For those who don't know, Anvil is a Canadian heavy metal band and, likely, the biggest and best heavy metal band you've likely never heard of before.

Anvil had one semi-successful album in the mid 80's, "Metal on Metal." As is true for many other musicians, their seeming path to success was sabotaged by bad management, bad record labels and just plain bad luck.

Unlike other acts, however, Anvil has never quit performing. Despite never achieving more than modest chart and touring success, Anvil has been together for 30 years now under the leadership of lead guitarist Steve "Lipps" Kudlow and drummer Robb Reiner. "Anvil! The Story of Anvil" follows the band on a rather disastrous European tour and an attempt at a comeback album produced by Chris Tsangarides.

I was reminded during my viewing of this film about one of my earliest rock interviews when I first became an entertainment writer. I was charged with interview David "Tufty" Clough, of local punk legends Toxic Reasons. As a longtime fan of punk rock, I found my excited by the interview and only slightly concerned with Tufty's reputation for being a bit gruff.

After all, I'd already interviewed oddball comic Emo Phillips. Surely I could handle a gruff punk rocker?

As the interview progressed, I found myself discovering a rather remarkable humanity in Tufty and, even to his surprise, found myself focusing the interview and article that followed on life as a parent for a punk musician. The article that resulted revealed a different side of the punk rock experience.

"Anvil! The Story of Anvil," directed by Sacha Gervasi (screenwriter of "The Terminal"), takes a similar approach in examining the sometimes ridiculous, sometimes quite touching lives of Kudlow, Reiner and Anvil. Gervasi, a longtime fan of the band, wisely avoids staging the goings on and allows the band to come of "as is," from the almost stereotypical heavy metal silliness to surprisingly centered and grounded family men with spouses and children.

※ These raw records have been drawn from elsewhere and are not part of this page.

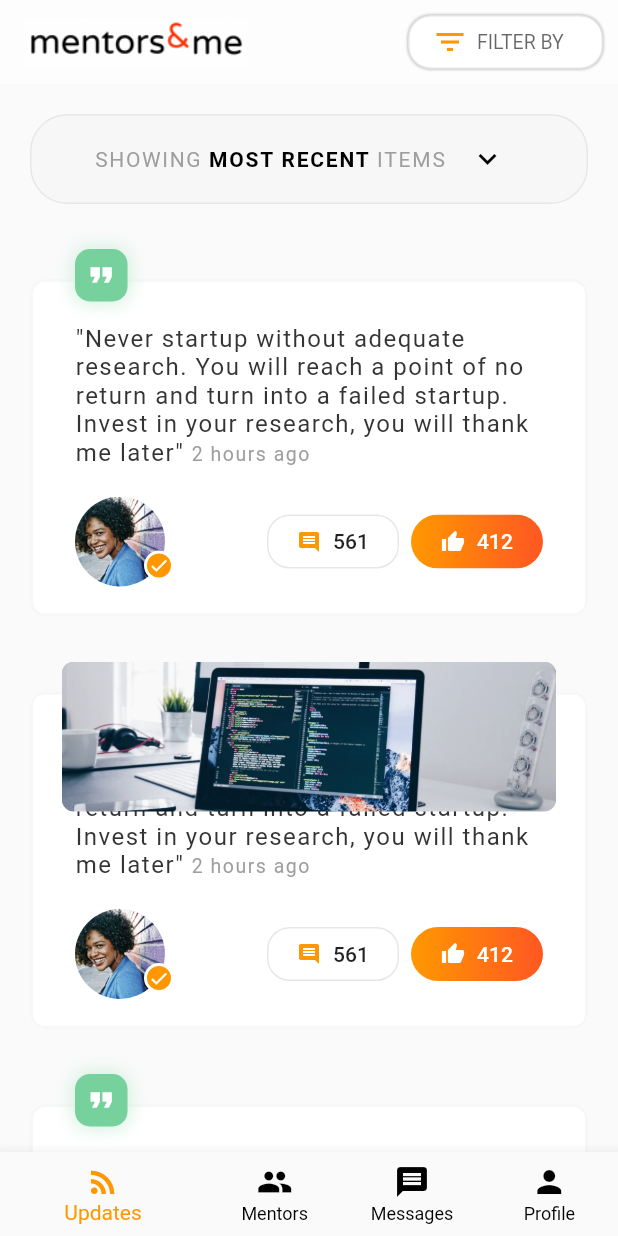
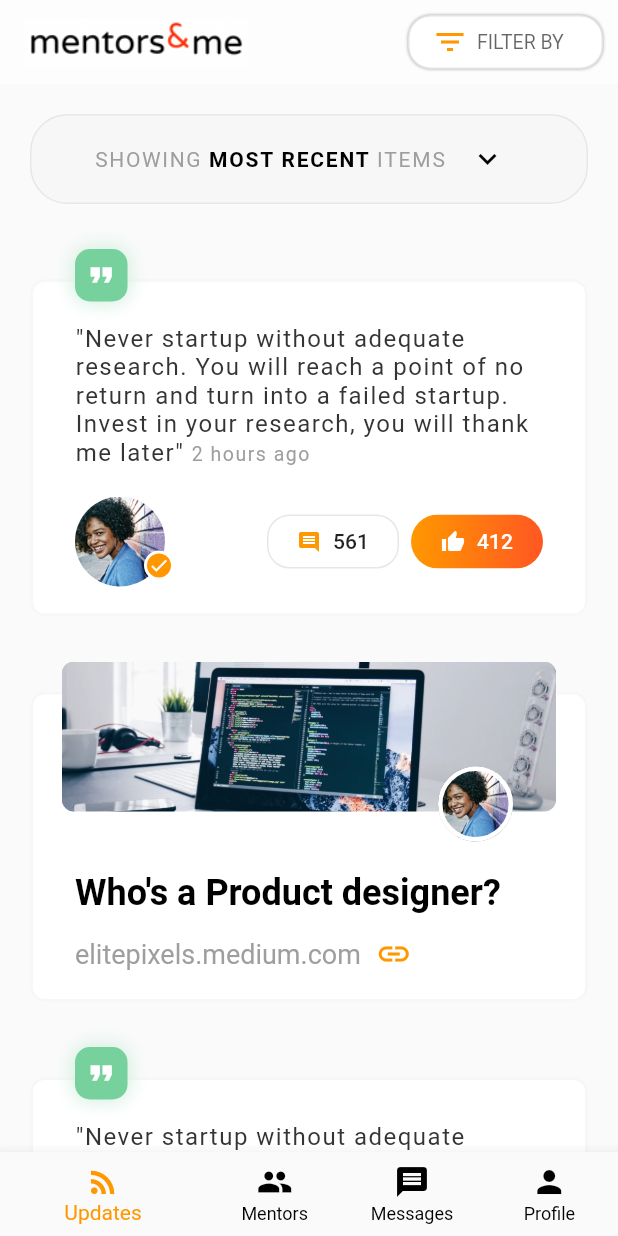
Before and after one commit to codingbbq/mentors_social_app, a Flutter app: the screen it shows after launch, on a phone screen of 412 x 824 dp. Run offline on Flutter 3.47's test engine with Material 2 defaults, Android fonts, the phone set to English and light mode, and no system bars.

Commit message:
Updates page with a new type of card

```diff
--- a/lib/pages/updates/updates_card_two.dart
+++ b/lib/pages/updates/updates_card_two.dart
@@ -17,116 +17,29 @@ class UpdatesCardTwo extends StatelessWidget {
             ),
             margin: const EdgeInsets.only(left: 20.0, right: 20.0, top: 30.0, bottom: 20.0),
             child: Padding(
-              padding: const EdgeInsets.only(top: 30, bottom: 20, left: 30, right: 30),
+              padding: const EdgeInsets.only(top: 120.0, bottom: 20, left: 30, right: 30),
               child: Column(
+                crossAxisAlignment: CrossAxisAlignment.start,
                 mainAxisSize: MainAxisSize.max,
                 children: <Widget>[
-                  RichText(
-                  text: TextSpan(
-                    children: <TextSpan>[
-                      TextSpan(text: "\"Never startup without adequate research. You will reach a point of no return and turn into a failed startup. Invest in your research, you will thank me later\" ", style: TextStyle(color: Color(0xFF343434), fontSize: 16.0, letterSpacing: 1.0)),
-                      TextSpan(text: "2 hours ago", style: TextStyle(fontSize: 13.0, color: Colors.grey, letterSpacing: 1.0))
-                    ]
+                  Text(
+                    "Who's a Product designer?",
+                    style: TextStyle(color: Colors.black, fontWeight: FontWeight.bold, fontSize: 24.0)
                   ),
-                ),
-                SizedBox(height: 20.0,),
-                Row(
-                  mainAxisAlignment: MainAxisAlignment.spaceBetween,
-                  children: <Widget>[
-                    Container(
-                      width: 60,
-                      height: 60,
-                      decoration: BoxDecoration(
-                        shape: BoxShape.circle,
-                        image: DecorationImage(
-                          fit: BoxFit.cover,
-                          image: AssetImage(
-                            "assets/images/profile/guest1.jpg"
-                          )
-                        )
-                      ),
-                      child: OverflowBox(
-                        minWidth: 14,
-                        minHeight: 14,
-                        alignment: Alignment(1.30, 0.8),
-                        child: // Verified Profile
-                        Container(
-                          width: 20,
-                          height: 20,
-                          decoration: BoxDecoration(
-                            shape: BoxShape.circle,
-                            color: Colors.orange,
-                            border: Border.all(
-                              color: Colors.white,
-                              width: 2.0
-                            )
-                          ),
-                          child: Icon(
-                            Icons.done,
-                            size: 14.0,
-                            color: Colors.white,
-                          ),
-                        ),
-                      ),
-                    ),
+                  SizedBox(height: 15.0,),
                   Row(
                     children: <Widget>[
-                        FlatButton(
-                          onPressed: (){},
-                          padding: const EdgeInsets.all(10.0),
-                          shape: RoundedRectangleBorder(
-                            borderRadius: BorderRadius.circular(15.0),
-                            side: BorderSide(color: Color(0xFFe7e7e7))
+                      Text(
+                        "elitepixels.medium.com",
+                        style: TextStyle(color: Colors.grey, fontSize: 18.0),
                       ),
-                          child: Row(
-                            mainAxisAlignment: MainAxisAlignment.spaceBetween,
-                            children: <Widget>[
+                      SizedBox(width: 10,),
                       Icon(
-                                Icons.comment,
+                        Icons.link,
                         color: Colors.orange,
-                                size: 16.0,
-                              ),
-                              SizedBox(width: 8.0,),
-                              Text("561")
+                      )
                     ],
                   ),
-                        ),
-                        SizedBox(width: 8.0,),
-                        FlatButton(
-                          onPressed: () {},
-                          shape: RoundedRectangleBorder(
-                            borderRadius: BorderRadius.circular(80.0)
-                          ),
-                          padding: const EdgeInsets.all(0.0),
-                          child: Ink(
-                            decoration: BoxDecoration(
-                                gradient: LinearGradient(
-                                  colors: [Colors.orange, Colors.deepOrange],
-                                  stops: [0,100]
-                                ),
-                                borderRadius: BorderRadius.circular(80.0)
-                              ),
-                            child: Container(
-                              constraints: const BoxConstraints(minWidth: 88.0, minHeight: 36.0), // min sizes for Material buttons
-                              child: Row(
-                              mainAxisAlignment: MainAxisAlignment.center,
-                              children: <Widget>[
-                                Icon(
-                                  Icons.thumb_up,
-                                  color: Colors.white,
-                                  size: 16.0,
-                                ),
-                                SizedBox(width: 8.0,),
-                                Text("412", style: TextStyle(color: Colors.white),)
-                              ],
-                            ),
-                            ),
-                          )
-                        )
-                      ],
-                    )
-                  ],
-                )
                 ],
               ),
             ),
@@ -143,7 +56,30 @@ class UpdatesCardTwo extends StatelessWidget {
                 width: MediaQuery.of(context).size.width * 0.80,
               )
             ),
+          ),
+
+          Positioned(
+            top: 80.0,
+            right: 70.0,
+            child: Container(
+              width: 50,
+              height: 50,
+              decoration: BoxDecoration(
+                border: Border.all(
+                  color: Colors.white,
+                  width: 3.0
+                ),
+                shape: BoxShape.circle,
+                image: DecorationImage(
+                  fit: BoxFit.cover,
+                  image: AssetImage(
+                    "assets/images/profile/guest1.jpg"
                   )
+                )
+              ),
+            ),
+          )
+
         ],
       )
     );
```
Lines whose indentation alone changed are shown as unchanged.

"Anvil! The Story of Anvil" is funny, poignant, tender and remarkably affirming of spending one's life chasing a dream that, to everyone on the outside, has little or no chance of ever being realized.

Seriously. These heavy metal rockers are in their early 50's now. Are they going to top the heavy metal charts?

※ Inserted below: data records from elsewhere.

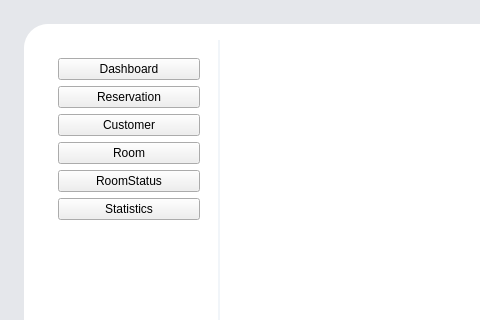
Before: the Qt Designer form src/views/mainwindow.ui in nguyenvuducduy97andrew-ai/OOP_HotelBookingManagementSystem, drawn with Qt 5; both pictures show x 0 to 480 and y 0 to 320 of the 1180 by 700 pixel window.
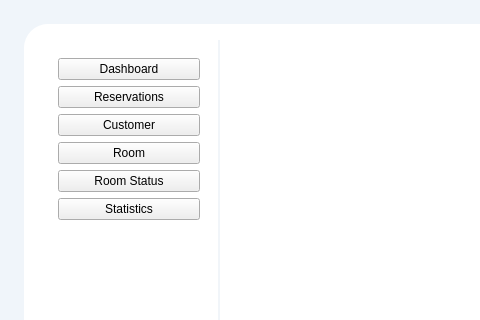
After: the same form once the commit is applied. Icons and pictures are not drawn.

Commit message: change theme, icon menu

```diff
--- a/src/views/mainwindow.ui
+++ b/src/views/mainwindow.ui
@@ -27,9 +27,9 @@
   </property>
   <property name="styleSheet">
    <string notr="true">/* ================= 1. BASE STRUCTURE (rounded-corner fix) ================= */
-QWidget#centralwidget {
-    background-color: #E5E7EB; /* Outer gray background */
-}
+  QWidget#centralwidget {
+      background-color: #F0F5FA; /* Cryptowall Outer gray-blue background */
+  }
 
 QFrame#mainAppContainer {
     background-color: #FFFFFF;
@@ -54,29 +54,30 @@
          border: none;
 }
 
-QPushButton[sidebarBtn=&quot;true&quot;] {
+QPushButton[sidebarBtn="true"] {
     background-color: transparent;
-    color: #A3AED0; /* Gray text while inactive */
+    color: #2B3674; /* Dark blue/black text while inactive */
     border: none;
     text-align: left;
-    padding-left: 20px;
-    font-size: 14px;
+    padding-left: 12px;
+    font-size: 13px;
     font-weight: 600;
-    min-height: 45px;
+    min-height: 42px;
     border-radius: 10px;
+    margin: 4px 10px;
 }
 
-/* Hover state */
-QPushButton[sidebarBtn=&quot;true&quot;]:hover {
-    background-color: #F4F7FE;
-    color: #005BFE;
-}
-
-/* Active button style */
-QPushButton[sidebarBtn=&quot;true&quot;][active=&quot;true&quot;] {
-    background-color: #005BFE; /* Primary blue */
-    color: #FFFFFF; /* White text */
-}
+  /* Hover state */
+  QPushButton[sidebarBtn="true"]:hover {
+      background-color: #F1F5F9; /* Light gray */
+      color: #2B3674;
+  }
+  
+  /* Active button style */
+  QPushButton[sidebarBtn="true"][active="true"] {
+      background-color: #EAF2FF; /* Light blue background */
+      color: #3B58FF; /* Blue text */
+  }
 
 
 /* ================= 3. RIGHT HEADER (title) ================= */
@@ -109,20 +110,20 @@
     font-weight: 500;
 }
 
-QMessageBox QPushButton {
-    background-color: #005BFE;
-    color: #FFFFFF;
-    font-weight: 700;
-    border-radius: 8px;
-    padding: 6px 18px;
-    font-size: 12px;
-    border: none;
-    min-width: 80px;
-}
-
-QMessageBox QPushButton:hover {
-    background-color: #2B7BFF;
-}</string>
+  QMessageBox QPushButton {
+      background-color: #3B58FF;
+      color: #FFFFFF;
+      font-weight: 700;
+      border-radius: 8px;
+      padding: 6px 18px;
+      font-size: 12px;
+      border: none;
+      min-width: 80px;
+  }
+  
+  QMessageBox QPushButton:hover {
+      background-color: #4F6BFF;
+  }</string>
   </property>
   <widget class="QWidget" name="centralwidget">
    <layout class="QGridLayout" name="gridLayout">
@@ -199,7 +200,17 @@
              <item>
               <widget class="QPushButton" name="btnReservation">
                <property name="text">
-                <string>Reservation</string>
+                <string>Reservations</string>
+               </property>
+               <property name="icon">
+                <iconset resource="../resources/resources.qrc">
+                 <normaloff>:/ic_reservation.svg</normaloff>:/ic_reservation.svg</iconset>
+               </property>
+               <property name="iconSize">
+                <size>
+                 <width>22</width>
+                 <height>22</height>
+                </size>
                </property>
                <property name="sidebarBtn" stdset="0">
                 <bool>true</bool>
@@ -229,7 +240,17 @@
              <item>
               <widget class="QPushButton" name="btnRoomStatus">
                <property name="text">
-                <string>RoomStatus</string>
+                <string>Room Status</string>
+               </property>
+               <property name="icon">
+                <iconset resource="../resources/resources.qrc">
+                 <normaloff>:/ic_room_status.svg</normaloff>:/ic_room_status.svg</iconset>
+               </property>
+               <property name="iconSize">
+                <size>
+                 <width>22</width>
+                 <height>22</height>
+                </size>
                </property>
                <property name="sidebarBtn" stdset="0">
                 <bool>true</bool>
```
Left out of the diff: 40 changed lines with no effect on the pictures. The commit also changes 24 other files.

They sure think so.

The rockers have loyal spouses and, in turn, the rockers now work daytime jobs to ensure family and financial stability. Do the spouses have much hope for their husband's dreams? It would seem not, but they're practically the picture perfect example of supportive spouses along for the musical journey.

So, here I am.

I'm feeling guilty.

My review is late and, as a result, you missed a golden opportunity to see an inspiring, entertaining and downright funny documentary with heart.

You may not see it in theatres, but when "Anvil! The Story of Anvil" hits home video you'll be doing yourself a favor if you check it out.

© Written by Richard Propes
The Independent Critic